Goal of the exercise - In your copy, leave out all pictures and reproduce every entry exactly.

Excerpted records -
┌────────

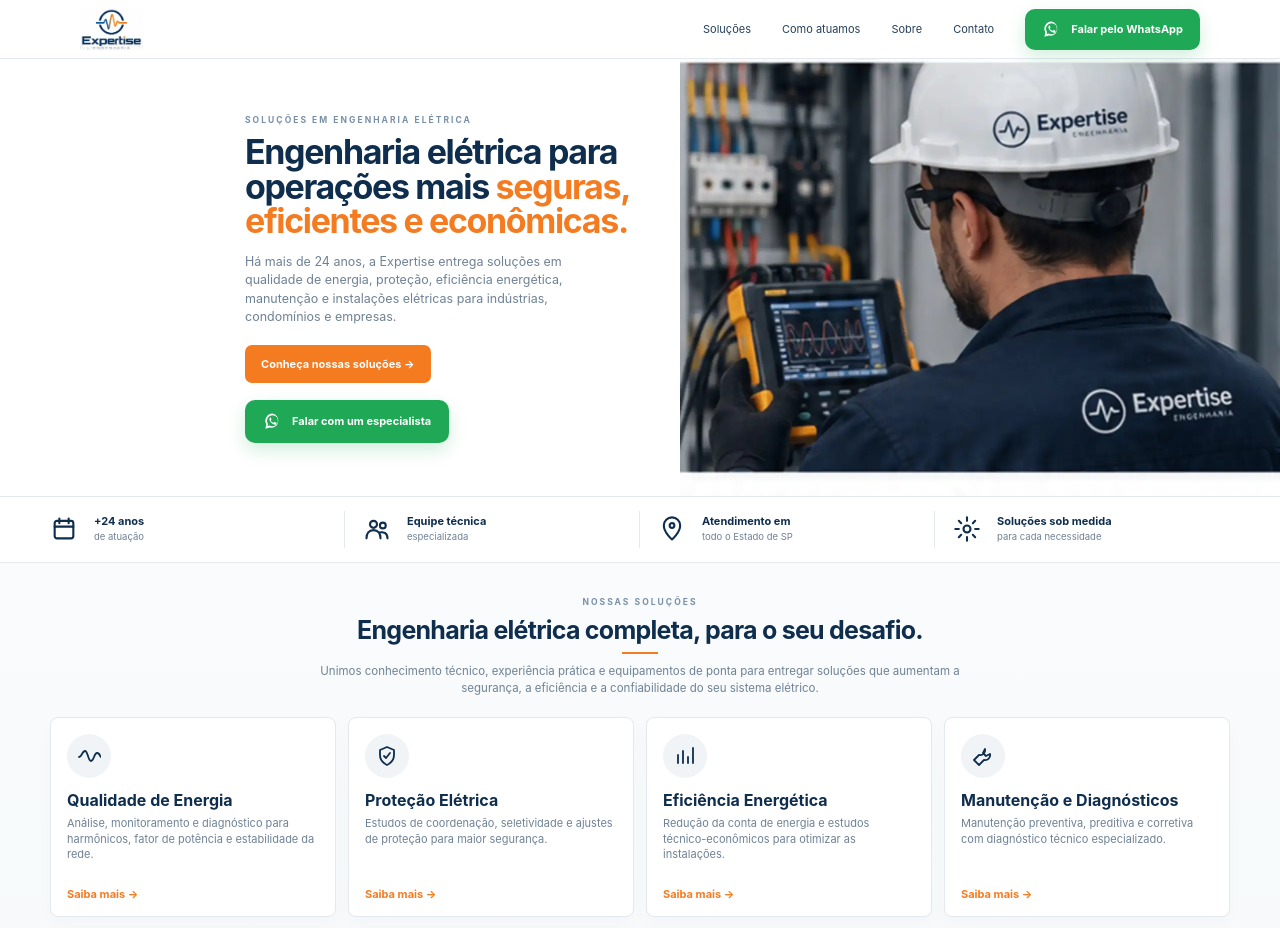
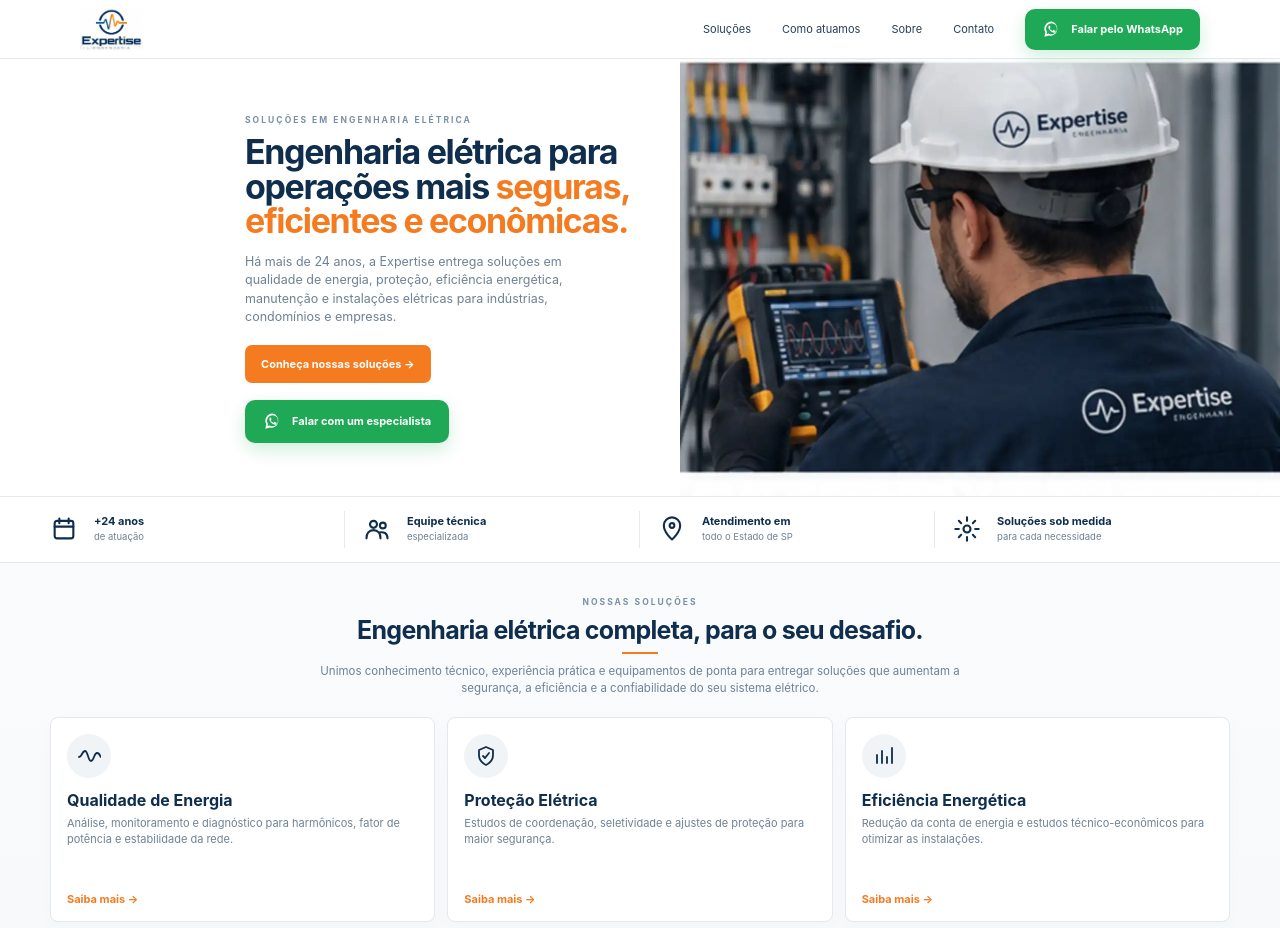
Before and after one commit to camargofelipesp20-ops/site-expertise, a Next.js app: page / in a window 1280 px wide. Shown: the top 928 px of the page. Built offline with nearby package versions, Linux system fonts and the light colour scheme.

Commit message:
Ajusta grid de soluções da home aprovada

```diff
--- a/app/final-tuning.css
+++ b/app/final-tuning.css
@@ -1,4 +1,6 @@
 .rentalHighlight{padding:10px 0 11px}.rentalBanner{min-height:145px}.rentalPhoto{height:145px}
+
+.homeServices{grid-template-columns:repeat(3,1fr)!important}.homeServices .serviceCard{min-height:205px}
 
 a[href*="wa.me"]:not(.brandLink){background:#1FA855!important;color:#fff!important;border:2px solid #1FA855!important;display:inline-flex!important;align-items:center;justify-content:center;gap:9px;border-radius:10px!important;box-shadow:0 7px 18px rgba(31,168,85,.20);transition:background .2s ease,border-color .2s ease,color .2s ease,transform .2s ease,box-shadow .2s ease}
 a[href*="wa.me"]:not(.brandLink):hover{background:#fff!important;border-color:#1FA855!important;color:#158F46!important;transform:translateY(-1px);box-shadow:0 9px 22px rgba(15,45,77,.14)}
@@ -31,8 +33,10 @@ html body .rent .footercta a.btn[href*="wa.me"]::before{
 }
 
 .processSection:has(.process4){padding-top:30px;padding-bottom:33px}
+@media(max-width:900px){.homeServices{grid-template-columns:repeat(2,1fr)!important}}
 @media(max-width:760px){
   .rentalHighlight{padding:24px 0}.rentalBanner{min-height:0}.rentalPhoto{height:240px}.processSection:has(.process4){padding:38px 0}
   a[href*="wa.me"]:not(.brandLink){min-height:48px}
   html body .rent a.btn[href*="wa.me"]{min-height:48px!important;width:100%!important}
 }
+@media(max-width:520px){.homeServices{grid-template-columns:1fr!important}.homeServices .serviceCard{min-height:0}}
```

└────────

Answer section -
Before and after one commit to camargofelipesp20-ops/site-expertise, a Next.js app: page / in a window 1280 px wide. Shown: the top 928 px of the page. Built offline with nearby package versions, Linux system fonts and the light colour scheme.

Commit message:
Ajusta grid de soluções da home aprovada

```diff
--- a/app/final-tuning.css
+++ b/app/final-tuning.css
@@ -1,4 +1,6 @@
 .rentalHighlight{padding:10px 0 11px}.rentalBanner{min-height:145px}.rentalPhoto{height:145px}
+
+.homeServices{grid-template-columns:repeat(3,1fr)!important}.homeServices .serviceCard{min-height:205px}
 
 a[href*="wa.me"]:not(.brandLink){background:#1FA855!important;color:#fff!important;border:2px solid #1FA855!important;display:inline-flex!important;align-items:center;justify-content:center;gap:9px;border-radius:10px!important;box-shadow:0 7px 18px rgba(31,168,85,.20);transition:background .2s ease,border-color .2s ease,color .2s ease,transform .2s ease,box-shadow .2s ease}
 a[href*="wa.me"]:not(.brandLink):hover{background:#fff!important;border-color:#1FA855!important;color:#158F46!important;transform:translateY(-1px);box-shadow:0 9px 22px rgba(15,45,77,.14)}
@@ -31,8 +33,10 @@ html body .rent .footercta a.btn[href*="wa.me"]::before{
 }
 
 .processSection:has(.process4){padding-top:30px;padding-bottom:33px}
+@media(max-width:900px){.homeServices{grid-template-columns:repeat(2,1fr)!important}}
 @media(max-width:760px){
   .rentalHighlight{padding:24px 0}.rentalBanner{min-height:0}.rentalPhoto{height:240px}.processSection:has(.process4){padding:38px 0}
   a[href*="wa.me"]:not(.brandLink){min-height:48px}
   html body .rent a.btn[href*="wa.me"]{min-height:48px!important;width:100%!important}
 }
+@media(max-width:520px){.homeServices{grid-template-columns:1fr!important}.homeServices .serviceCard{min-height:0}}
```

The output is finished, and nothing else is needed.